tip: Those who water little or not at all significantly slow down growth, which can otherwise be up to 1.5 meters per year.
The Ulmus pumila is considered extremely hardy. It easily withstands temperatures of -35 °C, which is not least due to its Siberian origin. However, the experience of some hobby gardeners gives rise to the suspicion that it reacts slightly sensitively on hills with wind tunnels. Delayed budding in the following season and, under certain circumstances, minimal restrictions on growth can often be observed.
Dutch elm disease is often talked about in Europe. This is mainly due to an infection with sac fungi (Ascomycota). The experiences of owners of a miracle hedge say that no affected plants are known in this elm species. Otherwise, the Siberian elm is in principle very insensitive to diseases, which puts it ahead of the native elms.
The Ulmus pumila is just as resistant to pests as it is to diseases. If pests, such as the elm leaf roller aphid, “get lost” on a Siberian elm, most hobby gardeners do without pest control because there is no significant damage to the plants and the pests will voluntarily flee at some point.

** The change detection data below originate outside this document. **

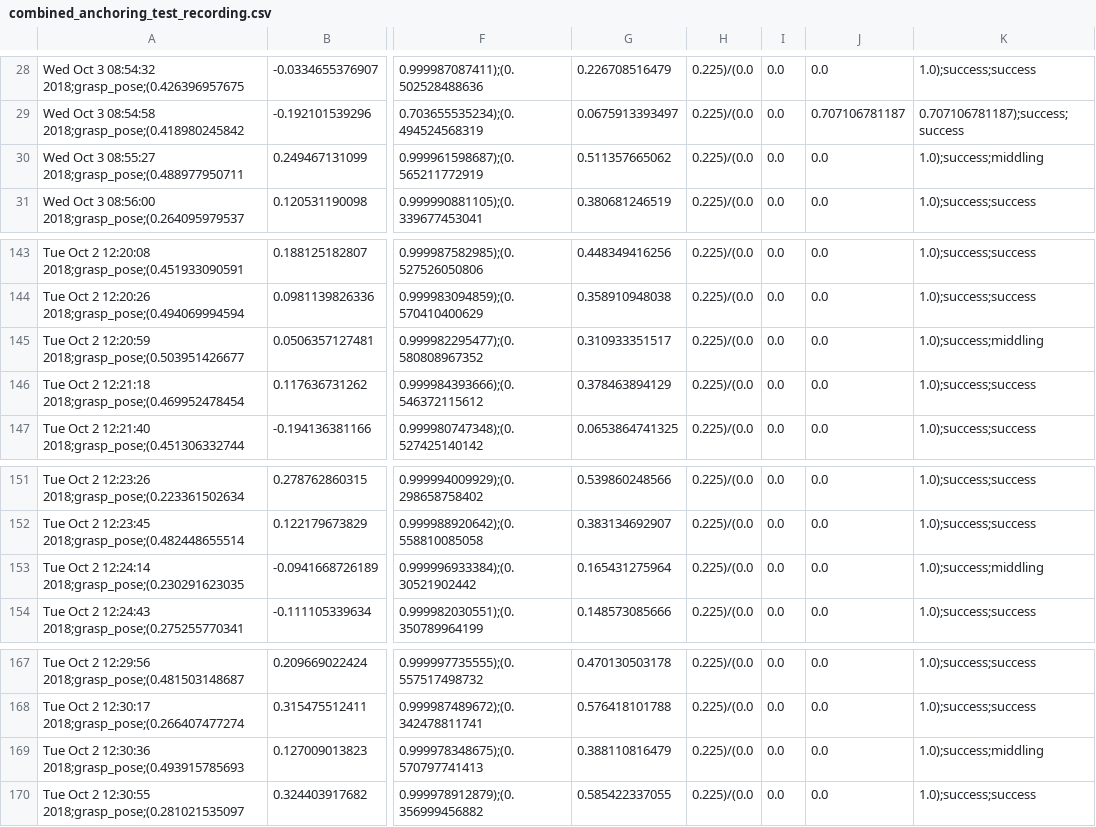
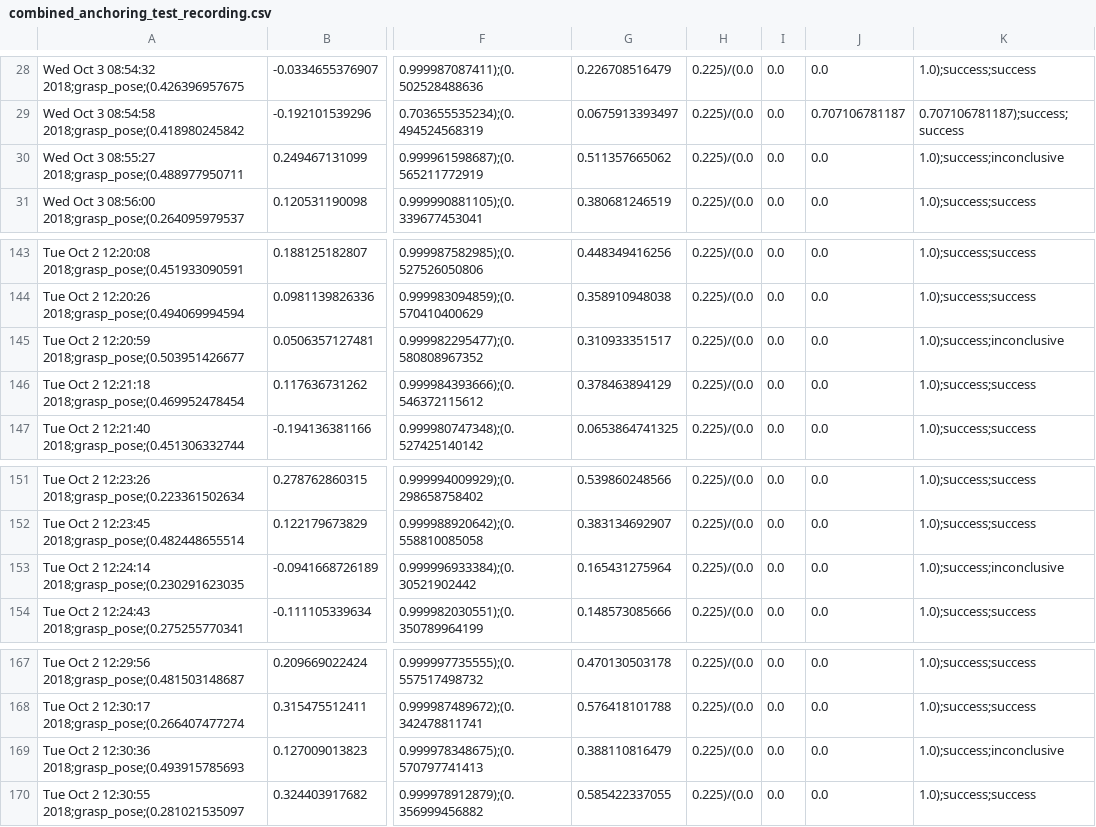
Before and after one commit to juliangaal/jaco_manipulation_test, a CSV file: post/results/anchoring/combined/combined_anchoring_test_recording.csv, drawn as a sheet; only a part is shown, gaps mark what is left out; the diff names each change by its address in the sheet, - before the commit and + after, or states it on an @@ line.

Commit message:
change label to inconclusive

```diff
--- a/post/results/anchoring/combined/combined_anchoring_test_recording.csv
+++ b/post/results/anchoring/combined/combined_anchoring_test_recording.csv
-K30: 1.0);success;middling
+K30: 1.0);success;inconclusive
-K145: 1.0);success;middling
+K145: 1.0);success;inconclusive
-K153: 1.0);success;middling
+K153: 1.0);success;inconclusive
-K169: 1.0);success;middling
+K169: 1.0);success;inconclusive
```
Also changed, not shown: post/results/anchoring/01/01_anchoring_test_recording.csv, post/results/anchoring/02/02_anchoring_test_recording.csv, 18 other files.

Based on the experiences of owners of the miracle hedge, you can form your own opinion about Ulmus pumila.
notice: For reasons of better legibility, small spelling mistakes (spaces, transposed letters, etc.) in the quotations have been corrected. The exact sources are linked under the indication of the respective forum.
“I have experience with the Wunderhecke and I can only recommend it. She grows very fast as promised, also looks very good. Put the hedge in April 2009 […]"
Source: www.hausgarten.net, user: Süsse Fee, 07.06.2011
“Now on the first of October I can report that all 200 plants survived. Since I have distributed them at different locations in the garden, I can say that the more water is poured, the faster it grows. In addition to the solar shower, the plants are dense and over 200 cm tall (we started with about 10 cm in height and 3 mm in diameter per trunk. Growth in about 7 months was 2 meters. The smallest one was about 150 cm high.”
Source: www.gutekueche.at, user: Halbmondchen, 01.10.2018
“Yesterday I trimmed the hedge for the 3rd time after it had already grown over the fence in most places (fence height 150cm). I am absolutely thrilled with the miracle hedge, so far it has kept what the supplier promises! [… ] The hedge was watered regularly, at first I added liquid fertilizer to the irrigation water, then I only sprinkled blue grain once more, that seems to be enough.”
Source: www.exotenfans.de, user: marbu79, 08/31/2017
"Two years ago we planted the hedge in November. Last year I still thought: that will never work. But what can I say: everything that was described has happened. Despite this year's drought, the hedge has grown well. In many places up to 3 meters high, but not yet dense. Because what we underestimated: ants and voles. They really hit the hedge and caused a lot of damage. A few plants didn't grow. We contacted the seller and promptly got 50 plants for free. Super Service. Conclusion: everything that was described and promised is true. Therefore: clear purchase recommendation!“
Source: www.agrowissen.de, user: lilly, 09/25/2018